As conservation rapidly grew, Carl stepped back giving way for Colin Wiel to buy existing landholder shares and begin buying more land. Ultimately, almost a third of the valley was obtained for the purpose of financial development with commitment to sustainability and conservation. In 2006, Colin created a successful agroforestry project, a hardwood planting that was eventually bought by Forest Finance. But by 2014, no other commercial ventures had been initiated.
(Colin Wiel created the M100 Club and MVP)
In 2014, Colin created the M100 Club (a group of land investors aiming to support conservation acts) and created, with the support of Geoversity, the non-profit Mamoní Valley Preserve (MVP). MVP was established with the initial motivation and action of forming the Mamoní Valley Preserve Association to engage the entire valley in conservation. The MVP Association is open to all landowners in the Valley and other interested parties willing to sign and honor a pledge of conservation and cooperated with other members to that end.
At the same time the M100 Club initiated a series of initiatives to incubate profitable businesses to support its conservation. It created an agroforestry nursery that is now called the Agroforestry Center. This was not successful in generating the necessary funds for conservation and community support, so the focus evolved to real estate. However, due to lack in expertise and resources, the focus soon shifted to philanthropy, its current focus. During this period, the M100 Club was actively trying to raise funds for conservation and MVP, except for the MVP Association, operated with volunteer labor and was generally inactive.

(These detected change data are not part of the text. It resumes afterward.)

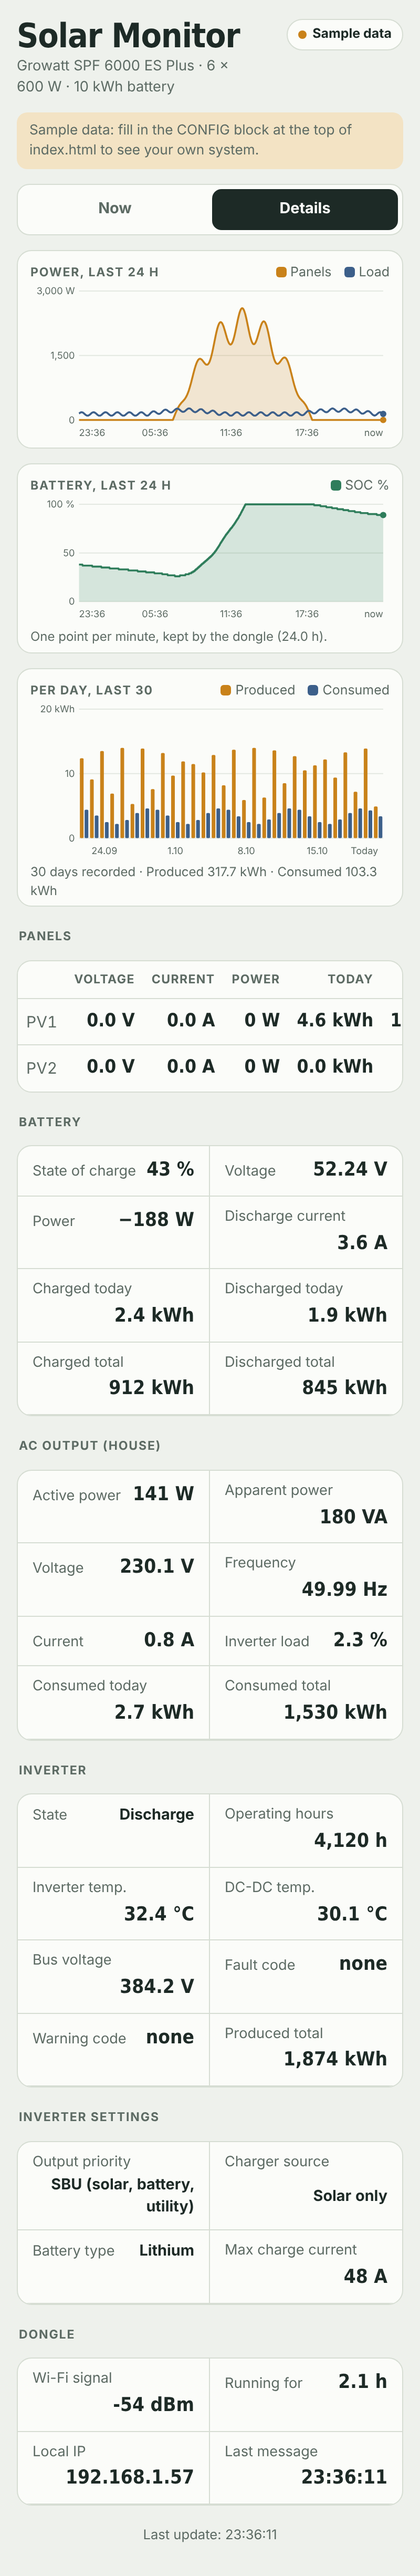
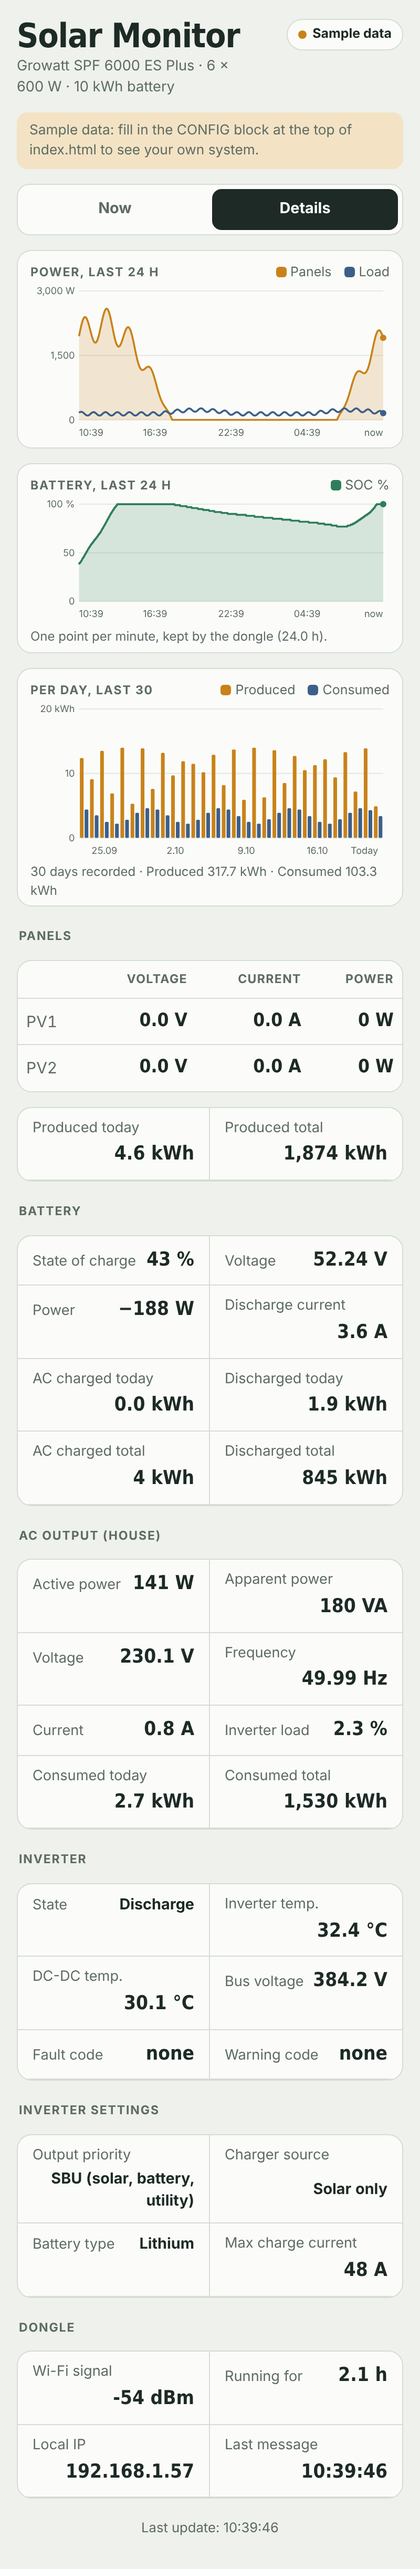
Fix sensors after daytime check on SPF 6000 ES Plus
Registers 48/50 hold total PV energy for all inputs; 52/54 (PV2 energy)
and 30 (operating time) always read 0, so they are no longer read.
Registers 56/58 count only charging from AC and are renamed accordingly.
Web page and register reference updated to match.

diff --git a/web/index.html b/web/index.html
@@ -182,12 +182,16 @@ footer{color:var(--muted);font-size:.8rem;text-align:center;margin-top:6px}
 
     <h2 data-t="panels"></h2>
     <div class="table"><table>
-      <thead><tr><th></th><th data-t="voltage"></th><th data-t="current"></th><th data-t="power"></th><th data-t="today"></th><th data-t="total"></th></tr></thead>
+      <thead><tr><th></th><th data-t="voltage"></th><th data-t="current"></th><th data-t="power"></th></tr></thead>
       <tbody>
-        <tr><td>PV1</td><td><b id="d-pv1v">–</b></td><td><b id="d-pv1a">–</b></td><td><b id="d-pv1w">–</b></td><td><b id="d-pv1e">–</b></td><td><b id="d-pv1t">–</b></td></tr>
-        <tr><td>PV2</td><td><b id="d-pv2v">–</b></td><td><b id="d-pv2a">–</b></td><td><b id="d-pv2w">–</b></td><td><b id="d-pv2e">–</b></td><td><b id="d-pv2t">–</b></td></tr>
+        <tr><td>PV1</td><td><b id="d-pv1v">–</b></td><td><b id="d-pv1a">–</b></td><td><b id="d-pv1w">–</b></td></tr>
+        <tr><td>PV2</td><td><b id="d-pv2v">–</b></td><td><b id="d-pv2a">–</b></td><td><b id="d-pv2w">–</b></td></tr>
       </tbody>
     </table></div>
+    <div class="grid">
+      <div class="kv"><span data-t="producedToday"></span><b id="d-pvE">–</b></div>
+      <div class="kv"><span data-t="producedTotal"></span><b id="d-pvT">–</b></div>
+    </div>
 
     <h2 data-t="battery"></h2>
     <div class="grid">
@@ -216,13 +220,11 @@ footer{color:var(--muted);font-size:.8rem;text-align:center;margin-top:6px}
     <h2 data-t="inverter"></h2>
     <div class="grid">
       <div class="kv"><span data-t="state"></span><b class="txt" id="d-st">–</b></div>
-      <div class="kv"><span data-t="hours"></span><b id="d-hrs">–</b></div>
       <div class="kv"><span data-t="tInverter"></span><b id="d-ti">–</b></div>
       <div class="kv"><span data-t="tDcdc"></span><b id="d-td">–</b></div>
       <div class="kv"><span data-t="busVoltage"></span><b id="d-bus">–</b></div>
       <div class="kv"><span data-t="faultCode"></span><b id="d-fc">–</b></div>
       <div class="kv"><span data-t="warningCode"></span><b id="d-wc">–</b></div>
-      <div class="kv"><span data-t="producedTotal"></span><b id="d-pvT">–</b></div>
     </div>
 
     <h2 data-t="settings"></h2>
@@ -270,7 +272,7 @@ const TXT = {
     inverter:"Inverter", today:"Today", produced:"Produced", consumed:"Consumed", summary:"At a glance", battVoltage:"Battery voltage",
     temperature:"Temperature", acOutput:"AC output", wifi:"Wi-Fi signal", chPower:"Power, last 24 h", chSoc:"Battery, last 24 h",
     chDays:"Per day, last 30", voltage:"Voltage", current:"Current", power:"Power", total:"Total", soc:"State of charge",
-    dischargeCurrent:"Discharge current", chargedToday:"Charged today", dischargedToday:"Discharged today", chargedTotal:"Charged total",
+    dischargeCurrent:"Discharge current", chargedToday:"AC charged today", producedToday:"Produced today", dischargedToday:"Discharged today", chargedTotal:"AC charged total",
     dischargedTotal:"Discharged total", acOutputTitle:"AC output (house)", activePower:"Active power", apparentPower:"Apparent power",
     frequency:"Frequency", loadPercent:"Inverter load", loadToday:"Consumed today", loadTotal:"Consumed total", state:"State",
     hours:"Operating hours", tInverter:"Inverter temp.", tDcdc:"DC-DC temp.", busVoltage:"Bus voltage", faultCode:"Fault code",
@@ -288,7 +290,7 @@ const TXT = {
     inverter:"Invertor", today:"Azi", produced:"Produs", consumed:"Consumat", summary:"Pe scurt", battVoltage:"Tensiune baterie",
     temperature:"Temperatură", acOutput:"Ieșire AC", wifi:"Semnal Wi-Fi", chPower:"Putere, ultimele 24 h", chSoc:"Baterie, ultimele 24 h",
     chDays:"Pe zile, ultimele 30", voltage:"Tensiune", current:"Curent", power:"Putere", total:"Total", soc:"Stare de încărcare",
-    dischargeCurrent:"Curent descărcare", chargedToday:"Încărcat azi", dischargedToday:"Descărcat azi", chargedTotal:"Încărcat total",
+    dischargeCurrent:"Curent descărcare", chargedToday:"Încărcat din AC azi", producedToday:"Produs azi", dischargedToday:"Descărcat azi", chargedTotal:"Încărcat din AC total",
     dischargedTotal:"Descărcat total", acOutputTitle:"Ieșire AC (casa)", activePower:"Putere activă", apparentPower:"Putere aparentă",
     frequency:"Frecvență", loadPercent:"Încărcare invertor", loadToday:"Consum azi", loadTotal:"Consum total", state:"Stare",
     hours:"Ore funcționare", tInverter:"Temp. invertor", tDcdc:"Temp. DC-DC", busVoltage:"Tensiune bus", faultCode:"Cod eroare",
@@ -468,8 +470,8 @@ function render() {
   set("status", status || "–");
   $("status").className = "chip" + ((fault && fault > 0) || S["status"] === "Fault" ? " fault" : "");
 
-  const e1 = get("pv1energytoday"), e2 = get("pv2energytoday");
-  set("eToday", e1 === null ? "–" : fmt((e1 || 0) + (e2 || 0), 1) + " kWh");
+  const eT = get("pvenergytoday");
+  set("eToday", u(eT, 1, "kWh"));
   set("lToday", u(get("loadenergytoday"), 1, "kWh"));
   set("bv", u(get("batteryvoltage"), 1, "V"));
   set("temp", u(get("invertertemperature"), 1, "°C"));
@@ -478,24 +480,22 @@ function render() {
   set("wifi", u(get("wifisignal"), 0, "dBm"));
 
   set("d-pv1v", u(get("pv1voltage"), 1, "V")); set("d-pv1a", u(get("pv1current"), 1, "A")); set("d-pv1w", u(get("pv1power"), 0, "W"));
-  set("d-pv1e", u(e1, 1, "kWh")); set("d-pv1t", u(get("pv1energytotal"), 0, "kWh"));
+
   set("d-pv2v", u(get("pv2voltage"), 1, "V")); set("d-pv2a", u(get("pv2current"), 1, "A")); set("d-pv2w", u(get("pv2power"), 0, "W"));
-  set("d-pv2e", u(e2, 1, "kWh")); set("d-pv2t", u(get("pv2energytotal"), 0, "kWh"));
+  set("d-pvE", u(eT, 1, "kWh")); set("d-pvT", u(get("pvenergytotal"), 0, "kWh"));
   set("d-soc", u(soc, 0, "%")); set("d-bv", u(get("batteryvoltage"), 2, "V"));
   set("d-bp", bp === null ? "–" : (bp > 15 ? "−" : bp < -15 ? "+" : "") + fmt(Math.abs(bp)) + " W");
   set("d-bda", u(get("batterydischargecurrent"), 1, "A"));
-  set("d-cht", u(get("batterychargetoday"), 1, "kWh")); set("d-dct", u(get("batterydischargetoday"), 1, "kWh"));
-  set("d-chT", u(get("batterychargetotal"), 0, "kWh")); set("d-dcT", u(get("batterydischargetotal"), 0, "kWh"));
+  set("d-cht", u(get("acchargetoday"), 1, "kWh")); set("d-dct", u(get("batterydischargetoday"), 1, "kWh"));
+  set("d-chT", u(get("acchargetotal"), 0, "kWh")); set("d-dcT", u(get("batterydischargetotal"), 0, "kWh"));
   set("d-lw", u(load, 0, "W")); set("d-lva", u(get("outputapparentpower"), 0, "VA"));
   set("d-ov", u(ov, 1, "V")); set("d-of", u(of, 2, "Hz")); set("d-oa", u(get("outputcurrent"), 1, "A"));
   set("d-lp", u(get("loadpercent"), 1, "%")); set("d-le", u(get("loadenergytoday"), 1, "kWh")); set("d-lT", u(get("loadenergytotal"), 0, "kWh"));
-  set("d-st", status || "–"); set("d-hrs", u(get("operationhours"), 0, "h"));
+  set("d-st", status || "–");
   set("d-ti", u(get("invertertemperature"), 1, "°C")); set("d-td", u(get("dcdctemperature"), 1, "°C"));
   set("d-bus", u(get("busvoltage"), 1, "V"));
   set("d-fc", fault === null ? "–" : fault === 0 ? L.none : fmt(fault));
   const wc = get("warningcode"); set("d-wc", wc === null ? "–" : wc === 0 ? L.none : fmt(wc));
-  const t1 = get("pv1energytotal"), t2 = get("pv2energytotal");
-  set("d-pvT", t1 === null ? "–" : fmt((t1 || 0) + (t2 || 0), 0) + " kWh");
   set("d-op", tr(L.op, S["outputpriority"]) || "–");
   set("d-cp", tr(L.cp, S["chargerpriority"]) || "–");
   set("d-bt", S["batterytype"] || "–");
@@ -524,9 +524,9 @@ function loadDemo() {
   Object.assign(S, {batterysoc: 43, pvpowertotal: 0, pv1power: 0, pv2power: 0, pv1voltage: 0, pv2voltage: 0, pv1current: 0, pv2current: 0,
     loadpower: 141, batterypower: 188, batteryvoltage: 52.24, loadpercent: 2.3, outputvoltage: 230.1, outputfrequency: 49.99,
     outputcurrent: 0.8, outputapparentpower: 180, invertertemperature: 32.4, dcdctemperature: 30.1, busvoltage: 384.2, faultcode: 0,
-    warningcode: 0, pv1energytoday: 4.6, pv2energytoday: 0, pv1energytotal: 1874, pv2energytotal: 0, loadenergytoday: 2.7,
-    loadenergytotal: 1530, batterychargetoday: 2.4, batterydischargetoday: 1.9, batterychargetotal: 912, batterydischargetotal: 845,
-    batterydischargecurrent: 3.6, operationhours: 4120, wifisignal: -54, uptime: 7380, status: "Discharge", ipaddress: "192.168.1.57",
+    warningcode: 0, pvenergytoday: 4.6, pvenergytotal: 1874, loadenergytoday: 2.7,
+    loadenergytotal: 1530, acchargetoday: 0, batterydischargetoday: 1.9, acchargetotal: 4.1, batterydischargetotal: 845,
+    batterydischargecurrent: 3.6, wifisignal: -54, uptime: 7380, status: "Discharge", ipaddress: "192.168.1.57",
     outputpriority: "SBU", chargerpriority: "Solar only", batterytype: "Lithium", maxchargecurrent: 48});
   const now = Date.now(); hist = [];
   for (let m = 24 * 60; m >= 0; m--) {

diff --git a/docs/registers.md b/docs/registers.md
@@ -1,6 +1,8 @@
 # Reference: Modbus registers and MQTT topics
 
-Growatt SPF off-grid protocol, as read by `growatt-dongle.yaml`. Values verified on an SPF 6000 ES Plus against an independent monitor (load, temperature, battery voltage, SOC, output voltage, battery power).
+Growatt SPF off-grid protocol, as read by `growatt-dongle.yaml`. Values verified on an SPF 6000 ES Plus against an independent monitor (load, temperature, battery voltage, SOC, output voltage, battery power, PV voltage and power, settings).
+
+On the SPF 6000 ES Plus, registers 52/54 (PV2 energy) stay at 0 even when PV2 produces, and register 30 (operating time) reads 0, so the firmware does not read them. Registers 56/58 count only charging from AC; solar charging is not included.
 
 ## Link
 
@@ -26,12 +28,10 @@ Growatt SPF off-grid protocol, as read by `growatt-dongle.yaml`. Values verified
 | 22 / 23 | Output voltage / frequency | U16 | 0.1 V / 0.01 Hz |
 | 25 / 26 | Inverter / DC-DC temperature | U16 | 0.1 °C |
 | 27 | Inverter load | U16 | 0.1 % |
-| 30 | Operating time | U32 | 0.5 s (÷ 7200 = hours) |
 | 34 | Output current | U16 | 0.1 A |
 | 42 / 43 | Fault / warning code | U16 | bit field |
-| 48 / 52 | PV1 / PV2 energy today | U32 | 0.1 kWh |
-| 50 / 54 | PV1 / PV2 energy total | U32 | 0.1 kWh |
-| 56 / 58 | Battery charge today / total | U32 | 0.1 kWh |
+| 48 / 50 | PV energy today / total (all PV inputs together) | U32 | 0.1 kWh |
+| 56 / 58 | Battery charged from AC (grid/generator) today / total | U32 | 0.1 kWh |
 | 60 / 62 | Battery discharge today / total | U32 | 0.1 kWh |
 | 73 | Battery discharge current | U16 | 0.1 A |
 | 77 | Battery power (+ discharging, − charging) | S32 | 0.1 W |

(MVP goes active)
In 2018, it was starting to become clear to the M100 Club that the for-profit business model was hampering progress and a not-for-profit model would likely better attract conservation funds. Colin began donating to MVP to buy the most remote forested properties in the far west end of the Valley close to Chagres National Park.

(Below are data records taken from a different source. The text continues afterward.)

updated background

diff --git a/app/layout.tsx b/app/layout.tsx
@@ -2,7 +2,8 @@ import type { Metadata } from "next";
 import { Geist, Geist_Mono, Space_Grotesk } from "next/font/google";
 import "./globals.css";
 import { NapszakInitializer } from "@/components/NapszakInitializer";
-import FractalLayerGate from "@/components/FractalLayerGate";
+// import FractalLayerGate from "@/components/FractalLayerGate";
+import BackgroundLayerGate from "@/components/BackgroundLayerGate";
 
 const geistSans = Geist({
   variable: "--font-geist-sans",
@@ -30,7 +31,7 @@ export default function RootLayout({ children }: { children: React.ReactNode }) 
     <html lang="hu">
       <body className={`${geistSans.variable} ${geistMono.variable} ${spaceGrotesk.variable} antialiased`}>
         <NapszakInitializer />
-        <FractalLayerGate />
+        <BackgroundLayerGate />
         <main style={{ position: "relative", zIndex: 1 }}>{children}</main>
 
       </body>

By 2019, Colin and the M100 Club had been providing much of the funding of conservation in the valley for over a decade. In a last-ditch attempt to maintain the for-profit component of the cooperative venture, M100 Club, MVP and Geoversity attempted to operate as a virtual singular organization. MVP gradually started taking on a more active role, acquiring its first staff and began active participation in the valley’s conservation and community support. Eventually, MVP realized that this virtual three-way partnership was hindering the needed fundraising and that MVP needed to distinguish itself to achieve its conservation ambitions.
(MVP restructures itself, expands, and sets ambitious goals)In 2021, the MVP board members began identifying the board members and staff that it needed to shift its primary short-term focus to fundraising rather than conservation to provide staff with the needed funds to achieve the desired conservation and community support. In early 2022, MVP reorganized its leadership and added needed board members and staff.At the same time, the M100 Club was closing its doors with the intent to donate its extensive land holdings in the valley to MVP for caretaking.

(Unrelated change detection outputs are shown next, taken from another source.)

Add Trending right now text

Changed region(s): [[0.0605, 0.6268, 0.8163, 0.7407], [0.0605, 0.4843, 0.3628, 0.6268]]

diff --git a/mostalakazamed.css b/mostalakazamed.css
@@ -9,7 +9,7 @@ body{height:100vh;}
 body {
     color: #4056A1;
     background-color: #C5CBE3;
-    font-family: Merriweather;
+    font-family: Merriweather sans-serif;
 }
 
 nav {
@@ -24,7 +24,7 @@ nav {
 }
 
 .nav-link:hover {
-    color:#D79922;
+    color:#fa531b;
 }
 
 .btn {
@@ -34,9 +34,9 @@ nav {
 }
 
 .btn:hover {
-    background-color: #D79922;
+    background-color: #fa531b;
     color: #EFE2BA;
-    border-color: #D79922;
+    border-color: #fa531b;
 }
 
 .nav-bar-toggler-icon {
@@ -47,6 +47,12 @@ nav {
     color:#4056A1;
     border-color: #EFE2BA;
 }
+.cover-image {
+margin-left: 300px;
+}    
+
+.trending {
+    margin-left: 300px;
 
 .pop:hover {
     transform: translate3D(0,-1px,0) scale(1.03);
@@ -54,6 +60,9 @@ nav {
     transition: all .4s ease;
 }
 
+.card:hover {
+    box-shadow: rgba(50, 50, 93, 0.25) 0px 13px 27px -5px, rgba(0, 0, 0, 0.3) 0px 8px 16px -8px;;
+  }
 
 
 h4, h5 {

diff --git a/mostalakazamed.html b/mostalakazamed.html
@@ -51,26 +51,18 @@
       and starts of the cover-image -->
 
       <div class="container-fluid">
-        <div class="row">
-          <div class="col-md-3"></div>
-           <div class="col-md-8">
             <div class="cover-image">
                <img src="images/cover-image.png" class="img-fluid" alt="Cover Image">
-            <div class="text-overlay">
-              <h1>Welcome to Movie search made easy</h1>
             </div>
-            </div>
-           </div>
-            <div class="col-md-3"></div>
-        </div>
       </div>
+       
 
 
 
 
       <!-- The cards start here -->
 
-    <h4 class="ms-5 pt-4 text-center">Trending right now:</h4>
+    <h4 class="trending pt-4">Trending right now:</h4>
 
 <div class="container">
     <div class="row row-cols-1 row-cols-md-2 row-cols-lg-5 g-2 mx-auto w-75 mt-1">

Mamoní Valley Preserve Today
Today, MVP has taken the M100 Club members and land under its umbrella and works closely with Geoversity as a separate not-for-profit entity supporting our dream of conserving the entire 29,000-acre Mamoní Valley, allowing plants, people, and animals to co-exist harmoniously, being a model for rainforest conservation.